Older people released from hospital without sufficient support are more than twice as likely to be readmitted to hospital within three months, according to a new report.
The Royal Voluntary Service, who released the report in association with The Kings Fund, found that thousands of readmissions could be prevented by offering older people more support when discharged from hospital. According to the report, almost 200,000 people over 75 have returned home from hospital without enough support to look after themselves.
Older people living alone are particularly vulnerable following a hospital stay, and they often have health conditions that require careful management. When surveyed, more than a quarter said they didn’t feel well enough to leave hospital, while 15% were anxious about returning to their home.

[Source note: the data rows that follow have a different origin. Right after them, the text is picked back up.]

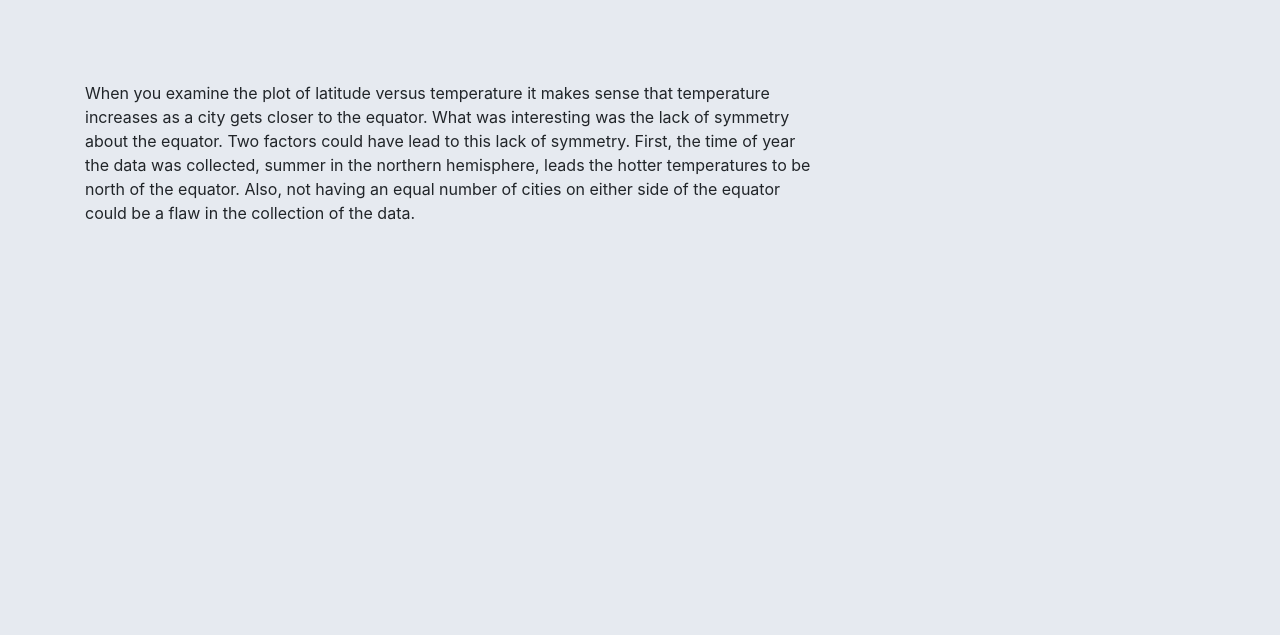
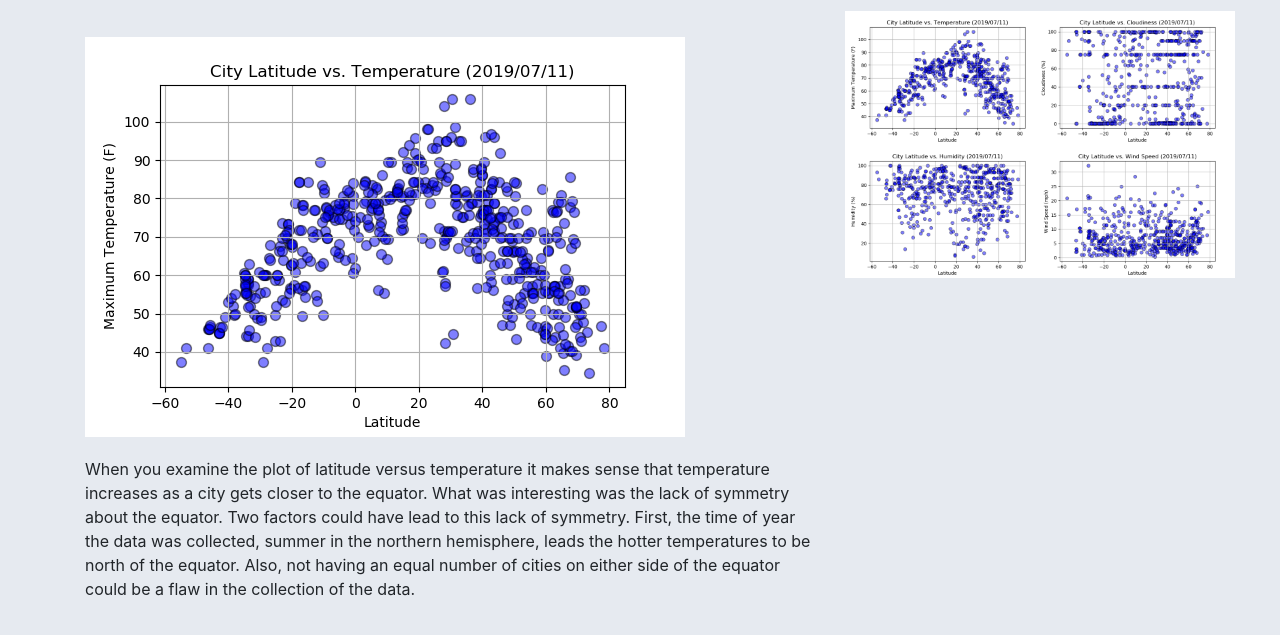
Before and after one commit to cmarche2ti/html-homework, a plain HTML site: page temp.html in a window 1280 px wide. Shown: the part 147-782 px from the top of the page. Drawn offline with nearby package versions, Linux system fonts and the light colour scheme.

Commit message:
fixing images take - final

```diff
--- a/temp.html
+++ b/temp.html
@@ -48,7 +48,7 @@
 
             <div class="col-md-8">
                 <h1>Latitude vs. Temperature</h1>
-                <img src="/HW9-Web/images/lat_temp_plot.png" alt="">
+                <img src="/html-homework/images/lat_temp_plot.png" alt="">
                 <p>When you examine the plot of latitude versus temperature it makes sense that temperature
                 increases as a city gets closer to the equator. What was interesting was the lack of
                 symmetry about the equator. Two factors could have lead to this lack of symmetry. First, the time
@@ -60,19 +60,19 @@
                 <h2>Visualizations</h2>
                 <div class="row">
                     <div class="col-md-6">
-                        <a href="temp.html"><img src="/HW9-Web/images/lat_temp_plot.png" style="width:200px" title="Latitude vs. Temperature" alt=""></a>
+                        <a href="temp.html"><img src="/html-homework/images/lat_temp_plot.png" style="width:200px" title="Latitude vs. Temperature" alt=""></a>
                     </div>
                     <div class="col-md-6">
-                        <a href="cloudiness.html"><img src="/HW9-Web/images/lat_cloudiness_plot.png" style="width:200px" title="Latitude vs. Cloudiness" alt=""></a>
+                        <a href="cloudiness.html"><img src="/html-homework/images/lat_cloudiness_plot.png" style="width:200px" title="Latitude vs. Cloudiness" alt=""></a>
                     </div>
 
                 </div>
                 <div class="row">
                     <div class="col-md-6">
-                        <a href="humidity.html"><img src="/HW9-Web/images/lat_humidity_plot.png" style="width:200px" title="Latitude vs. Humidity" alt=""></a>
+                        <a href="humidity.html"><img src="/html-homework/images/lat_humidity_plot.png" style="width:200px" title="Latitude vs. Humidity" alt=""></a>
                     </div>
                     <div class="col-md-6">
-                        <a href="wind.html"><img src="/HW9-Web/images/lat_wind_plot.png" style="width:200px" title="Latitude vs. Wind" alt=""></a>
+                        <a href="wind.html"><img src="/html-homework/images/lat_wind_plot.png" style="width:200px" title="Latitude vs. Wind" alt=""></a>
                     </div>
 
 
```
Also changed, not shown: comparison.html (+4 -4 lines), humidity.html (+5 -5 lines), index.html (+4 -4 lines), wind.html (+5 -5 lines).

"The population is living longer, an achievement which should be celebrated - yet it is presenting a challenge for the very organisation that has helped people live longer lives," said Margaret Paterson, Royal Voluntary Service Director of Scotland.
As part of their ‘Let’s end going home alone’ campaign, Royal Voluntary Service has developed six essentials they believes every older person should be entitled to experience when they leave hospital. These include; a friendly face to turn to for help, coming home to a warm, well-lit house and help with shopping and cooking.
They found that providing this emotional and practical support to patients on their return from hospital can help people settle back in their homes, rebuild confidence and independence, and reduce the likelihood of readmission.
Speaking of the campaign, Minister for Care and Support Norman Lamb said he is committed to helping improve home care: “Our £5.3billion Better Care Fund will mean 163,000 fewer A&E visits next year and more people helped to live independently at home for longer after leaving hospital, giving older people the dignity they deserve,” he said.